[[ EXCERPTED DATA, beginning ]]

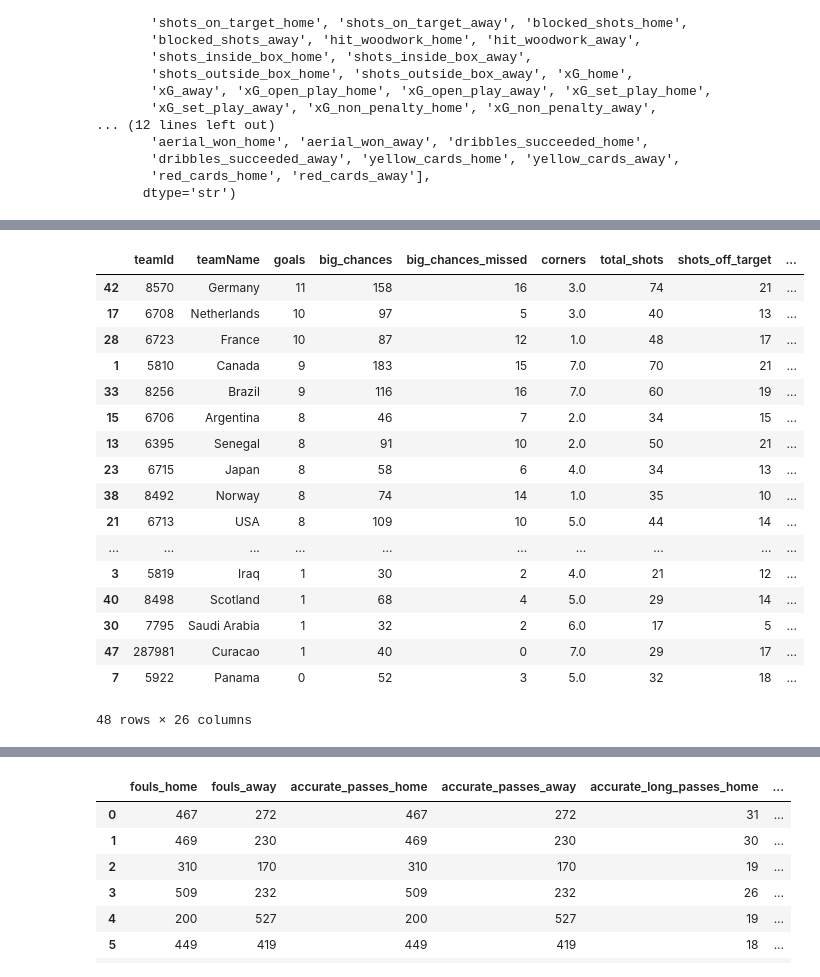
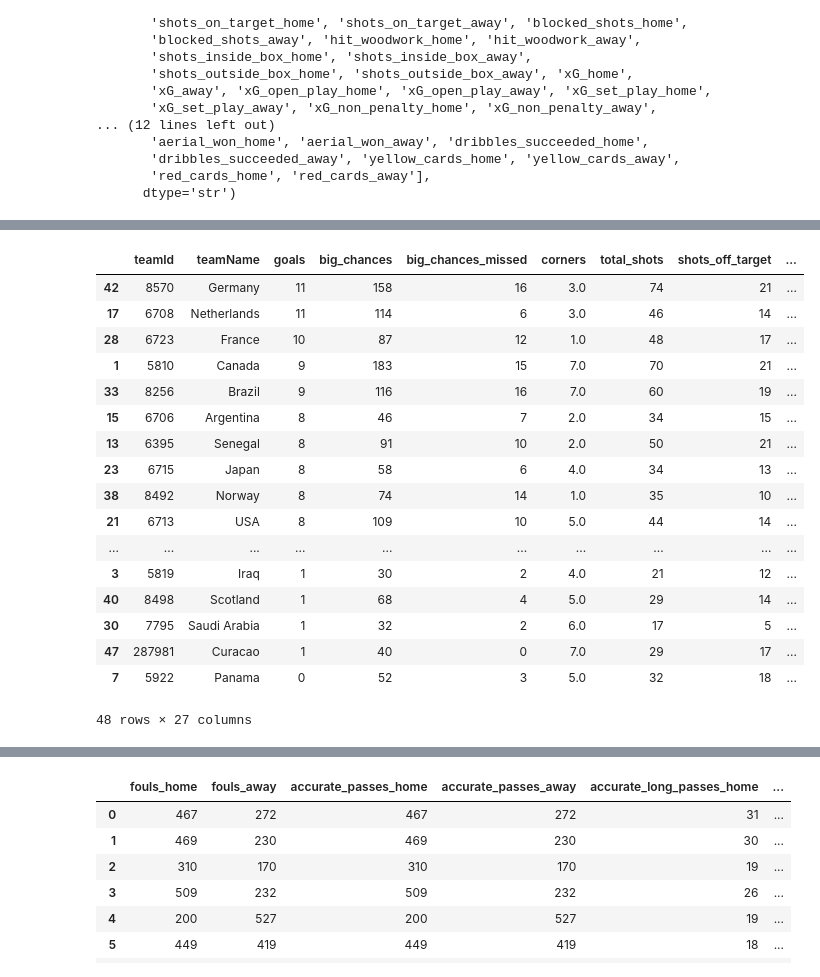
Before and after one commit to bolaxel/wcup26, a Jupyter notebook: cleaning.ipynb, the cells around one changed output, grey strips where cells are left out. Saved outputs shown, nothing was run; the diff lists cells and outputs as text; code cells hidden in the pictures.

```diff
--- a/cleaning.ipynb
+++ b/cleaning.ipynb
@@ -166,7 +171,7 @@ ball_possession_df
 # duel_won_home, yellow_cards_home, red_cards_home
 
 # Create a dataframe with home teams data
-home_df = df[['homeTeamName', 'homeTeamid', 'home_goals', 'big_chances_home', 'big_chances_missed_home', 'corners_home', 'total_shots_home', 'shots_off_target_home', 'blocked_shots_home',
+home_df = df[['homeTeamName', 'homeTeamid', 'home_goals', 'big_chances_home', 'big_chances_missed_home', 'corners_home', 'total_shots_home', 'shots_off_target_home', 'shots_on_target_home', 'blocked_shots_home',
               'hit_woodwork_home', 'shots_inside_box_home', 'shots_outside_box_home', 'passes_home', 'own_half_passes_home', 'opposition_half_passes_home', 'throws_home', 'touches_opp_box_home',
               'offsides_home', 'tackles_won_home', 'interceptions_home', 'blocks_home', 'clearances_home', 'keeper_saves_home', 'duel_won_home', 'yellow_cards_home', 'red_cards_home']].rename(
     columns={
@@ -178,6 +183,7 @@ home_df = df[['homeTeamName', 'homeTeamid', 'home_goals', 'big_chances_home', 'b
         'corners_home': 'corners',
         'total_shots_home': 'total_shots',
         'shots_off_target_home': 'shots_off_target',
+        'shots_on_target_home': 'shots_on_target',
         'blocked_shots_home': 'blocked_shots',
         'hit_woodwork_home': 'hit_woodwork',
         'shots_inside_box_home': 'shots_inside_box',
@@ -200,7 +206,7 @@ home_df = df[['homeTeamName', 'homeTeamid', 'home_goals', 'big_chances_home', 'b
 )
 
 # Create a dataframe with away teams data
-away_df = df[['awayTeamName', 'awayTeamid', 'away_goals', 'big_chances_away', 'big_chances_missed_away', 'corners_away', 'total_shots_away', 'shots_off_target_away', 'blocked_shots_away',
+away_df = df[['awayTeamName', 'awayTeamid', 'away_goals', 'big_chances_away', 'big_chances_missed_away', 'corners_away', 'total_shots_away', 'shots_off_target_away', 'shots_on_target_away', 'blocked_shots_away',
               'hit_woodwork_away', 'shots_inside_box_away', 'shots_outside_box_away', 'passes_away', 'own_half_passes_away', 'opposition_half_passes_away', 'throws_away', 'touches_opp_box_away',
               'offsides_away', 'tackles_won_away', 'interceptions_away', 'blocks_away', 'clearances_away', 'keeper_saves_away', 'duel_won_away', 'yellow_cards_away', 'red_cards_away']].rename(
     columns={
@@ -212,6 +218,7 @@ away_df = df[['awayTeamName', 'awayTeamid', 'away_goals', 'big_chances_away', 'b
         'corners_away': 'corners',
         'total_shots_away': 'total_shots',
         'shots_off_target_away': 'shots_off_target',
+        'shots_on_target_away': 'shots_on_target',
         'blocked_shots_away': 'blocked_shots',
         'hit_woodwork_away': 'hit_woodwork',
         'shots_inside_box_away': 'shots_inside_box',
@@ -222,35 +229,35 @@ away_df = df[['awayTeamName', 'awayTeamid', 'away_goals', 'big_chances_away', 'b
         'throws_away': 'throws',
         'touches_opp_box_away': 'touches_opp_box',
         'offsides_away': 'offsides',
         'tackles_won_away': 'tackles_won',
         'interceptions_away': 'interceptions',
         'blocks_away': 'blocks',
         'clearances_away': 'clearances',
         'keeper_saves_away': 'keeper_saves',
         'duel_won_away': 'duel_won',
         'yellow_cards_away': 'yellow_cards',
         'red_cards_away': 'red_cards'
     }
 )
 
 # Stack both dataframes together
 teams_goals = pd.concat([home_df, away_df], ignore_index=True)
 
 # Sum
 sum_df = (
     teams_goals
-    .groupby(['teamId', 'teamName'], as_index=False)[['goals', 'big_chances', 'big_chances_missed', 'corners', 'total_shots', 'shots_off_target', 'blocked_shots', 'hit_woodwork', 'shots_inside_box',
+    .groupby(['teamId', 'teamName'], as_index=False)[['goals', 'big_chances', 'big_chances_missed', 'corners', 'total_shots', 'shots_off_target', 'shots_on_target', 'blocked_shots', 'hit_woodwork', 'shots_inside_box',
                                                       'shots_outside_box', 'passes', 'own_half_passes', 'opposition_half_passes', 'throws', 'touches_opp_box', 'offsides', 'tackles_won', 'interceptions',
                                                       'blocks', 'clearances', 'keeper_saves', 'duel_won', 'yellow_cards', 'red_cards']]
     .sum()
     .sort_values('goals', ascending=False)
 )
 
 sum_df
 # %% [output]
 |  | teamId | teamName | goals | big_chances | big_chances_missed | corners | total_shots | shots_off_target | ... |
 | 42 | 8570 | Germany | 11 | 158 | 16 | 3.0 | 74 | 21 | ... |
-| 17 | 6708 | Netherlands | 10 | 97 | 5 | 3.0 | 40 | 13 | ... |
+| 17 | 6708 | Netherlands | 11 | 114 | 6 | 3.0 | 46 | 14 | ... |
 | 28 | 6723 | France | 10 | 87 | 12 | 1.0 | 48 | 17 | ... |
 | 1 | 5810 | Canada | 9 | 183 | 15 | 7.0 | 70 | 21 | ... |
 | 33 | 8256 | Brazil | 9 | 116 | 16 | 7.0 | 60 | 19 | ... |
@@ -265,7 +272,7 @@ sum_df
 | 30 | 7795 | Saudi Arabia | 1 | 32 | 2 | 6.0 | 17 | 5 | ... |
 | 47 | 287981 | Curacao | 1 | 40 | 0 | 7.0 | 29 | 17 | ... |
 | 7 | 5922 | Panama | 0 | 52 | 3 | 5.0 | 32 | 18 | ... |
-48 rows × 26 columns
+48 rows × 27 columns
 # %%
 # clean columns 467 (90%)
 # fouls_home, accurate_passes_home, accurate_long_passes_home, accurate_crosses_home, ground_duels_won_home, aerial_won_home, dribbles_succeeded_home
```
Also changed, not shown: parts of 9 cells of this notebook, 2 other files.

[[ EXCERPTED DATA, end ]]

WHAT TO WORK ON
Pull out every line of the entries that includes the word "False".

OUTPUT OF THE EXERCISE
-    .groupby(['teamId', 'teamName'], as_index=False)[['goals', 'big_chances', 'big_chances_missed', 'corners', 'total_shots', 'shots_off_target', 'blocked_shots', 'hit_woodwork', 'shots_inside_box',
+    .groupby(['teamId', 'teamName'], as_index=False)[['goals', 'big_chances', 'big_chances_missed', 'corners', 'total_shots', 'shots_off_target', 'shots_on_target', 'blocked_shots', 'hit_woodwork', 'shots_inside_box',
     .sort_values('goals', ascending=False)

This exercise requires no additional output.